ISSN (Print)2468-8746

Keywords

  • Toddlers play
  • Transitory moments
  • Affective moments
  • Affective action

Cite this

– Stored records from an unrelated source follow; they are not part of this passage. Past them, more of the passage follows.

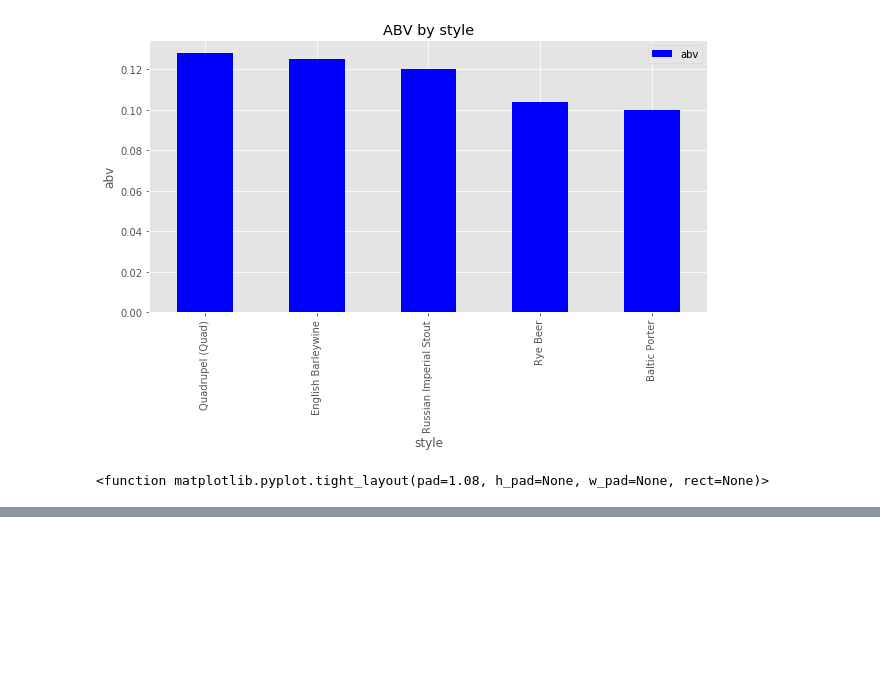
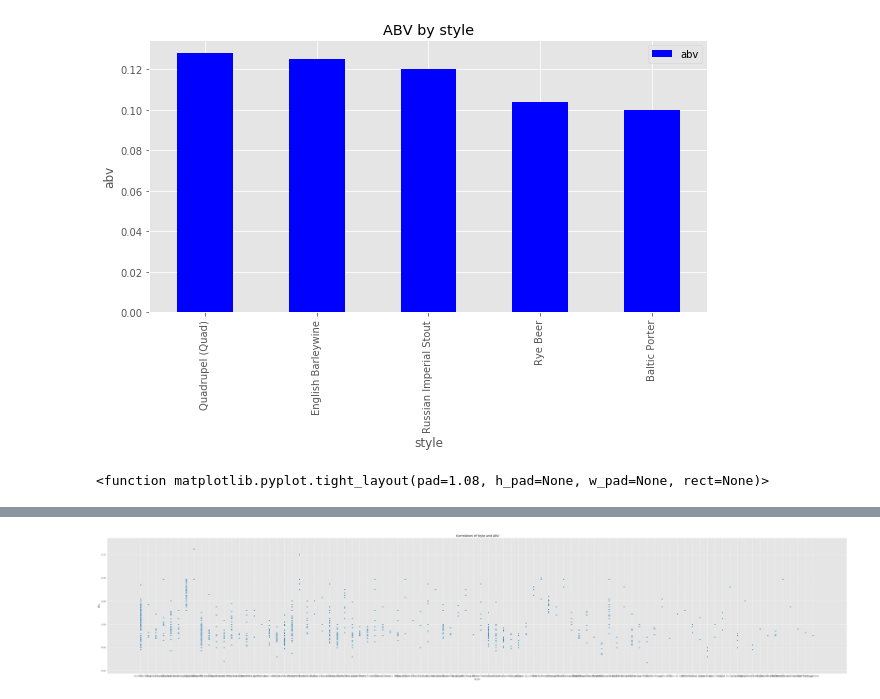
Before and after one commit to ItsGreyedOut/Brewery-Startup, a Jupyter notebook: resources/BeerStyles.ipynb, the cells around one changed output, grey strips where cells are left out. Cells and saved outputs as stored; diff of their text form; code cells hidden in the pictures; blank space fills up the shorter version.

```diff
--- a/resources/BeerStyles.ipynb
+++ b/resources/BeerStyles.ipynb
@@ -267,0 +410,6 @@ TypeError: no numeric data to plot
+# %%
+new_poop_df.plot(kind='scatter', x='style', y='abv', grid=True, figsize=(50,10),
+                       title=f' Correlation of Style and ABV')
+plt.tight_layout()
+# %% [output]
+[figure, added]
```
Also changed, not shown: parts of 18 cells of this notebook.
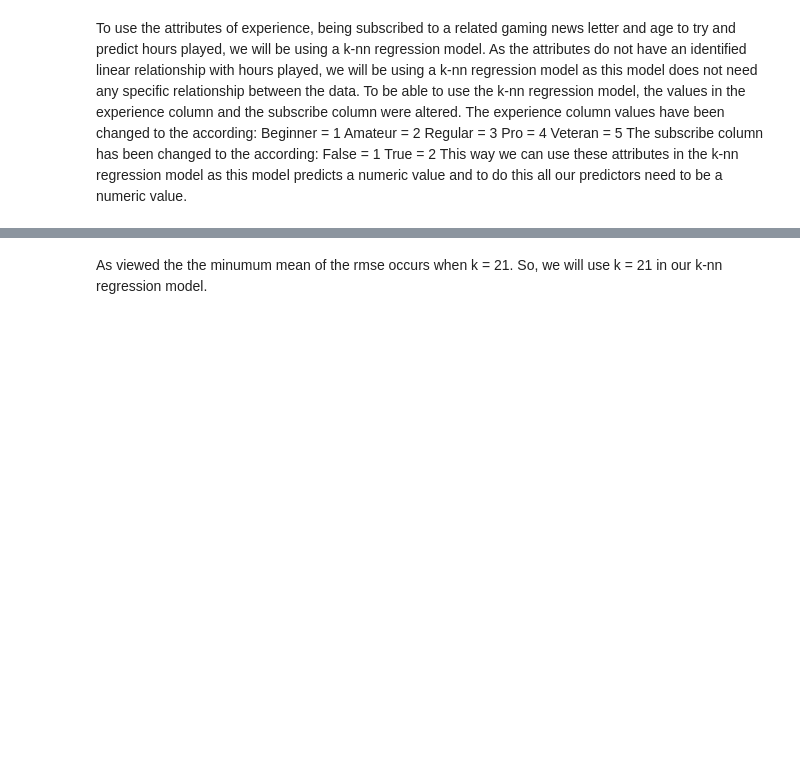
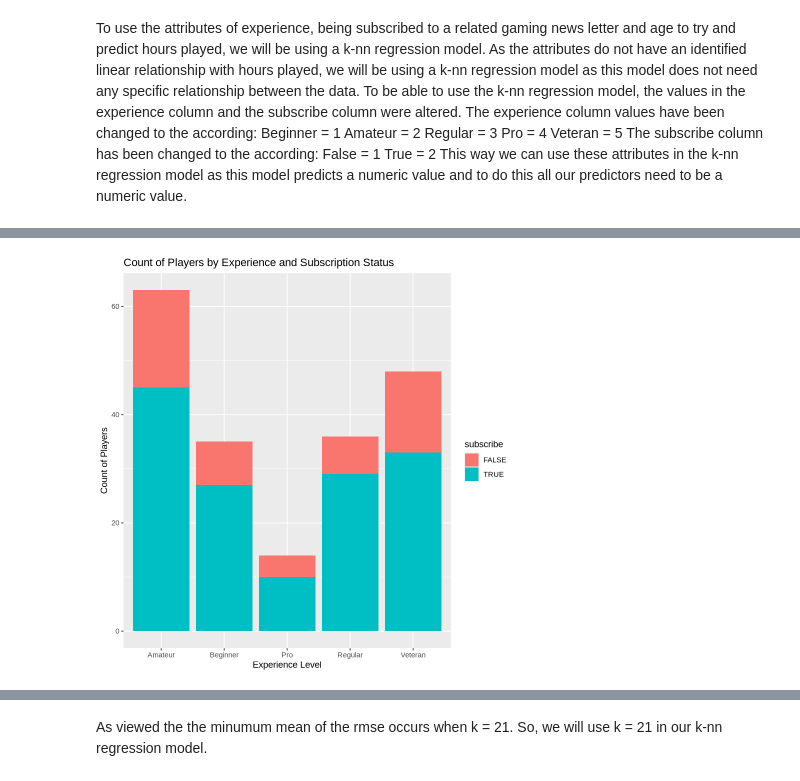
Before and after one commit to FinBradshaw/Group_Project, a Jupyter notebook: GroupIntro.ipynb, the cells around one changed output, grey strips where cells are left out. Drawn from its saved outputs; the diff is of its cells as text; code cells hidden in the pictures; blank space fills up the shorter version.

```diff
--- a/GroupIntro.ipynb
+++ b/GroupIntro.ipynb
@@ -67,0 +189,7 @@ This way we can use these attributes in the k-nn regression model as this model
+# %%
+ggplot(players, aes(x = experience, fill = subscribe)) +
+  geom_bar() +
+  labs(title = "Count of Players by Experience and Subscription Status",
+       x = "Experience Level",y = "Count of Players")
+# %% [output]
+[figure, added]
```
Also changed, not shown: parts of 21 cells of this notebook.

Quinones, G., Li, L., & Ridgway, A. (2017). Transitory moments as "affective moments of action" in toddler play. In L. Li, G. Quinones, & A. Ridgway (Eds.), Studying babies and toddlers: Relationships in cultural contexts (1 ed., Vol. 20, pp. 175-192). (International Perspectives on Early Childhood Education and Development; Vol. 20). Singapore: Springer.
Quinones, Gloria ; Li, Liang ; Ridgway, Avis. / Transitory moments as "affective moments of action" in toddler play. Studying babies and toddlers: Relationships in cultural contexts. editor / Liang Li ; Gloria Quinones ; Avis Ridgway. Vol. 20 1. ed. Singapore : Springer, 2017. pp. 175-192 (International Perspectives on Early Childhood Education and Development).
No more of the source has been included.